- **TASK DESCRIPTION**: Copy the records below in full, changing no character.

=== Section Start ===

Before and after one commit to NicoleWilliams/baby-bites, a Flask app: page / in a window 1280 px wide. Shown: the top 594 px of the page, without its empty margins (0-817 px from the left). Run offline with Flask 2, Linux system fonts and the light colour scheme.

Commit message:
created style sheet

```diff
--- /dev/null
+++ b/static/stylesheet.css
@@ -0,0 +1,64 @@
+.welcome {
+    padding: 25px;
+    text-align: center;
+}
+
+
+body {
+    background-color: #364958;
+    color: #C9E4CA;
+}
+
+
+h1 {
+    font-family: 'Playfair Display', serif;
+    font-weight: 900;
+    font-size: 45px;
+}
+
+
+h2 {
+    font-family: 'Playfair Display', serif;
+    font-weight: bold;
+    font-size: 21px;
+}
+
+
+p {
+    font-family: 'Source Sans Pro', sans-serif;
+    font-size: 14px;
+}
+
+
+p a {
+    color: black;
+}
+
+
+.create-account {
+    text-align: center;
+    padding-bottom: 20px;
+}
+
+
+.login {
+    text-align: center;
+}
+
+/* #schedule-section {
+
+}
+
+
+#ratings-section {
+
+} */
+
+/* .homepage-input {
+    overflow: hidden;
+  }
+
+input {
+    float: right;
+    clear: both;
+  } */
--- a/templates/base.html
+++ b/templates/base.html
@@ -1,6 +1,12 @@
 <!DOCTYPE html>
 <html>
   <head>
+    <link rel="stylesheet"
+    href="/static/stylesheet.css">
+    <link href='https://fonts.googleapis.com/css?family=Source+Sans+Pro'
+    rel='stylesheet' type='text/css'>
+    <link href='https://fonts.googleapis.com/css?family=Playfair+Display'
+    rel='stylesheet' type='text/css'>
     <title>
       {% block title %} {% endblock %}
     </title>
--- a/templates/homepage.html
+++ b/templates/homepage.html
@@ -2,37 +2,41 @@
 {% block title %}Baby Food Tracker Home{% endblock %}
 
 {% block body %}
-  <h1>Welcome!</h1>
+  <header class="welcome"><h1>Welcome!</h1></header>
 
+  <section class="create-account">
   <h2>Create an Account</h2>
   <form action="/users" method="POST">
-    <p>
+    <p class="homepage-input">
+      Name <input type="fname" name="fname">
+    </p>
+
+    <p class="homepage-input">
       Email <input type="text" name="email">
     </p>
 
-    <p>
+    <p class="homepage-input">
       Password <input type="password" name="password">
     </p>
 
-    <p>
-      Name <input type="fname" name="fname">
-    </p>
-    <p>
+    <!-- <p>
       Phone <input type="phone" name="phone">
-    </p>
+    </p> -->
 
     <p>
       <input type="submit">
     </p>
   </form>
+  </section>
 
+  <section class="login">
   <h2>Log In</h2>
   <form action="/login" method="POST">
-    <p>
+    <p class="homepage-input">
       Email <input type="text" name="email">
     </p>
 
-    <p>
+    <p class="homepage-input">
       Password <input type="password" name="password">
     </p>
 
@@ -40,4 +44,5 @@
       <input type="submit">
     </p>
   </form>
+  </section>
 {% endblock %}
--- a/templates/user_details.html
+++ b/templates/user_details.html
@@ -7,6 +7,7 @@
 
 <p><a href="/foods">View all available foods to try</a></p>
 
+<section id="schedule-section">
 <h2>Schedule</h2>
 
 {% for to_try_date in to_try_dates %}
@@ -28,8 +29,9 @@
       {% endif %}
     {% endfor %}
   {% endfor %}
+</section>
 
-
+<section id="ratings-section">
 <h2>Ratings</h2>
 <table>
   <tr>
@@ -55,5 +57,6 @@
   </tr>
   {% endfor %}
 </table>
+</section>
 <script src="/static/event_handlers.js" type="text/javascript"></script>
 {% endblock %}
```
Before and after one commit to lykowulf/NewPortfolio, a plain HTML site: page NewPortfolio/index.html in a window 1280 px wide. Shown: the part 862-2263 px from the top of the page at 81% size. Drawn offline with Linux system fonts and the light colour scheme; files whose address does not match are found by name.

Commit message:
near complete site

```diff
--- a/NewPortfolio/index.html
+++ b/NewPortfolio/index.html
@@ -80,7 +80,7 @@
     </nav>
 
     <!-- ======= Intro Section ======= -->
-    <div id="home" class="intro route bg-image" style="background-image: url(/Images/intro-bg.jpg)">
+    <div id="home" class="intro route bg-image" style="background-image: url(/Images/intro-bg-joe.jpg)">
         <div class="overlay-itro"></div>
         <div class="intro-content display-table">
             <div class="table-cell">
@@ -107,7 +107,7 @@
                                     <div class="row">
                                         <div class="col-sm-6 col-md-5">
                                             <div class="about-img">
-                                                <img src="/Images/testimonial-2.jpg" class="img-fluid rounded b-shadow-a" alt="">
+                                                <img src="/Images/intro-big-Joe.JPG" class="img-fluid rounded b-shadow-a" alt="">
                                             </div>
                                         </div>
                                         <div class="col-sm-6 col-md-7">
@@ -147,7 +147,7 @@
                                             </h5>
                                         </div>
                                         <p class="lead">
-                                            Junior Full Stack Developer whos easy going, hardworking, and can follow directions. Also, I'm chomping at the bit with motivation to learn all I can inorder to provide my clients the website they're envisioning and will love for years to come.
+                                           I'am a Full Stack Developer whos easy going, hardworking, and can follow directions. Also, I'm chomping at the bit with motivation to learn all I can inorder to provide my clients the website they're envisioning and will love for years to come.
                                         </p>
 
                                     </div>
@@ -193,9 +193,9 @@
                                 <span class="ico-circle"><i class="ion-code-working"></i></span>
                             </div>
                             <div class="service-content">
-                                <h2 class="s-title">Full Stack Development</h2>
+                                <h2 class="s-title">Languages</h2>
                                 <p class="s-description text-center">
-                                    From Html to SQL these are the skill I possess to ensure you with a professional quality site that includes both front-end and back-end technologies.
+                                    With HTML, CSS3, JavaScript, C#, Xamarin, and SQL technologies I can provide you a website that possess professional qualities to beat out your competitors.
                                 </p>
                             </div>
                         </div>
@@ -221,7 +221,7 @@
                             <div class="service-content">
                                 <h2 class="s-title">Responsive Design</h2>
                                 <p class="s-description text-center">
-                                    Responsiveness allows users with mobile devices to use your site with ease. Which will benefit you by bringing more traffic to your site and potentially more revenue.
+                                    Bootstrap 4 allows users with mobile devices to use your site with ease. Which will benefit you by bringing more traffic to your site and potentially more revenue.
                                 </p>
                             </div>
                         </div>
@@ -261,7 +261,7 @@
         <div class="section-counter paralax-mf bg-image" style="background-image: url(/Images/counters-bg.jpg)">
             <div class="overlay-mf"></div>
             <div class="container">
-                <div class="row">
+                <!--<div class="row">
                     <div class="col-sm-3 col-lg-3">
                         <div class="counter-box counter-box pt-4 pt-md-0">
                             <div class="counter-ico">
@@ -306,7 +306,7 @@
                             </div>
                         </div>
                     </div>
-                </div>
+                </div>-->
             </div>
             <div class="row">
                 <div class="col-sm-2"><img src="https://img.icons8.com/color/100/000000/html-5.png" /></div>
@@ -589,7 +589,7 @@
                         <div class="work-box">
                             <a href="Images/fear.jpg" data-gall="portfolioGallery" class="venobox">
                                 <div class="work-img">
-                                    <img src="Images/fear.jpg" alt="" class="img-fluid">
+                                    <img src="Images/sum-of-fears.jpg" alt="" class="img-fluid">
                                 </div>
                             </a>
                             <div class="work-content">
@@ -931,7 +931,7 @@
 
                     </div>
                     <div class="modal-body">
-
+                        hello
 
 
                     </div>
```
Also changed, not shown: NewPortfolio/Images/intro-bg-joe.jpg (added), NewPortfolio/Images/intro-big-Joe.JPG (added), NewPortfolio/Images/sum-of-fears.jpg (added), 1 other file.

=== Section End ===

- **SOLUTION**:
Before and after one commit to NicoleWilliams/baby-bites, a Flask app: page / in a window 1280 px wide. Shown: the top 594 px of the page, without its empty margins (0-817 px from the left). Run offline with Flask 2, Linux system fonts and the light colour scheme.

Commit message:
created style sheet

```diff
--- /dev/null
+++ b/static/stylesheet.css
@@ -0,0 +1,64 @@
+.welcome {
+    padding: 25px;
+    text-align: center;
+}
+
+
+body {
+    background-color: #364958;
+    color: #C9E4CA;
+}
+
+
+h1 {
+    font-family: 'Playfair Display', serif;
+    font-weight: 900;
+    font-size: 45px;
+}
+
+
+h2 {
+    font-family: 'Playfair Display', serif;
+    font-weight: bold;
+    font-size: 21px;
+}
+
+
+p {
+    font-family: 'Source Sans Pro', sans-serif;
+    font-size: 14px;
+}
+
+
+p a {
+    color: black;
+}
+
+
+.create-account {
+    text-align: center;
+    padding-bottom: 20px;
+}
+
+
+.login {
+    text-align: center;
+}
+
+/* #schedule-section {
+
+}
+
+
+#ratings-section {
+
+} */
+
+/* .homepage-input {
+    overflow: hidden;
+  }
+
+input {
+    float: right;
+    clear: both;
+  } */
--- a/templates/base.html
+++ b/templates/base.html
@@ -1,6 +1,12 @@
 <!DOCTYPE html>
 <html>
   <head>
+    <link rel="stylesheet"
+    href="/static/stylesheet.css">
+    <link href='https://fonts.googleapis.com/css?family=Source+Sans+Pro'
+    rel='stylesheet' type='text/css'>
+    <link href='https://fonts.googleapis.com/css?family=Playfair+Display'
+    rel='stylesheet' type='text/css'>
     <title>
       {% block title %} {% endblock %}
     </title>
--- a/templates/homepage.html
+++ b/templates/homepage.html
@@ -2,37 +2,41 @@
 {% block title %}Baby Food Tracker Home{% endblock %}
 
 {% block body %}
-  <h1>Welcome!</h1>
+  <header class="welcome"><h1>Welcome!</h1></header>
 
+  <section class="create-account">
   <h2>Create an Account</h2>
   <form action="/users" method="POST">
-    <p>
+    <p class="homepage-input">
+      Name <input type="fname" name="fname">
+    </p>
+
+    <p class="homepage-input">
       Email <input type="text" name="email">
     </p>
 
-    <p>
+    <p class="homepage-input">
       Password <input type="password" name="password">
     </p>
 
-    <p>
-      Name <input type="fname" name="fname">
-    </p>
-    <p>
+    <!-- <p>
       Phone <input type="phone" name="phone">
-    </p>
+    </p> -->
 
     <p>
       <input type="submit">
     </p>
   </form>
+  </section>
 
+  <section class="login">
   <h2>Log In</h2>
   <form action="/login" method="POST">
-    <p>
+    <p class="homepage-input">
       Email <input type="text" name="email">
     </p>
 
-    <p>
+    <p class="homepage-input">
       Password <input type="password" name="password">
     </p>
 
@@ -40,4 +44,5 @@
       <input type="submit">
     </p>
   </form>
+  </section>
 {% endblock %}
--- a/templates/user_details.html
+++ b/templates/user_details.html
@@ -7,6 +7,7 @@
 
 <p><a href="/foods">View all available foods to try</a></p>
 
+<section id="schedule-section">
 <h2>Schedule</h2>
 
 {% for to_try_date in to_try_dates %}
@@ -28,8 +29,9 @@
       {% endif %}
     {% endfor %}
   {% endfor %}
+</section>
 
-
+<section id="ratings-section">
 <h2>Ratings</h2>
 <table>
   <tr>
@@ -55,5 +57,6 @@
   </tr>
   {% endfor %}
 </table>
+</section>
 <script src="/static/event_handlers.js" type="text/javascript"></script>
 {% endblock %}
```
Before and after one commit to lykowulf/NewPortfolio, a plain HTML site: page NewPortfolio/index.html in a window 1280 px wide. Shown: the part 862-2263 px from the top of the page at 81% size. Drawn offline with Linux system fonts and the light colour scheme; files whose address does not match are found by name.

Commit message:
near complete site

```diff
--- a/NewPortfolio/index.html
+++ b/NewPortfolio/index.html
@@ -80,7 +80,7 @@
     </nav>
 
     <!-- ======= Intro Section ======= -->
-    <div id="home" class="intro route bg-image" style="background-image: url(/Images/intro-bg.jpg)">
+    <div id="home" class="intro route bg-image" style="background-image: url(/Images/intro-bg-joe.jpg)">
         <div class="overlay-itro"></div>
         <div class="intro-content display-table">
             <div class="table-cell">
@@ -107,7 +107,7 @@
                                     <div class="row">
                                         <div class="col-sm-6 col-md-5">
                                             <div class="about-img">
-                                                <img src="/Images/testimonial-2.jpg" class="img-fluid rounded b-shadow-a" alt="">
+                                                <img src="/Images/intro-big-Joe.JPG" class="img-fluid rounded b-shadow-a" alt="">
                                             </div>
                                         </div>
                                         <div class="col-sm-6 col-md-7">
@@ -147,7 +147,7 @@
                                             </h5>
                                         </div>
                                         <p class="lead">
-                                            Junior Full Stack Developer whos easy going, hardworking, and can follow directions. Also, I'm chomping at the bit with motivation to learn all I can inorder to provide my clients the website they're envisioning and will love for years to come.
+                                           I'am a Full Stack Developer whos easy going, hardworking, and can follow directions. Also, I'm chomping at the bit with motivation to learn all I can inorder to provide my clients the website they're envisioning and will love for years to come.
                                         </p>
 
                                     </div>
@@ -193,9 +193,9 @@
                                 <span class="ico-circle"><i class="ion-code-working"></i></span>
                             </div>
                             <div class="service-content">
-                                <h2 class="s-title">Full Stack Development</h2>
+                                <h2 class="s-title">Languages</h2>
                                 <p class="s-description text-center">
-                                    From Html to SQL these are the skill I possess to ensure you with a professional quality site that includes both front-end and back-end technologies.
+                                    With HTML, CSS3, JavaScript, C#, Xamarin, and SQL technologies I can provide you a website that possess professional qualities to beat out your competitors.
                                 </p>
                             </div>
                         </div>
@@ -221,7 +221,7 @@
                             <div class="service-content">
                                 <h2 class="s-title">Responsive Design</h2>
                                 <p class="s-description text-center">
-                                    Responsiveness allows users with mobile devices to use your site with ease. Which will benefit you by bringing more traffic to your site and potentially more revenue.
+                                    Bootstrap 4 allows users with mobile devices to use your site with ease. Which will benefit you by bringing more traffic to your site and potentially more revenue.
                                 </p>
                             </div>
                         </div>
@@ -261,7 +261,7 @@
         <div class="section-counter paralax-mf bg-image" style="background-image: url(/Images/counters-bg.jpg)">
             <div class="overlay-mf"></div>
             <div class="container">
-                <div class="row">
+                <!--<div class="row">
                     <div class="col-sm-3 col-lg-3">
                         <div class="counter-box counter-box pt-4 pt-md-0">
                             <div class="counter-ico">
@@ -306,7 +306,7 @@
                             </div>
                         </div>
                     </div>
-                </div>
+                </div>-->
             </div>
             <div class="row">
                 <div class="col-sm-2"><img src="https://img.icons8.com/color/100/000000/html-5.png" /></div>
@@ -589,7 +589,7 @@
                         <div class="work-box">
                             <a href="Images/fear.jpg" data-gall="portfolioGallery" class="venobox">
                                 <div class="work-img">
-                                    <img src="Images/fear.jpg" alt="" class="img-fluid">
+                                    <img src="Images/sum-of-fears.jpg" alt="" class="img-fluid">
                                 </div>
                             </a>
                             <div class="work-content">
@@ -931,7 +931,7 @@
 
                     </div>
                     <div class="modal-body">
-
+                        hello
 
 
                     </div>
```
Also changed, not shown: NewPortfolio/Images/intro-bg-joe.jpg (added), NewPortfolio/Images/intro-big-Joe.JPG (added), NewPortfolio/Images/sum-of-fears.jpg (added), 1 other file.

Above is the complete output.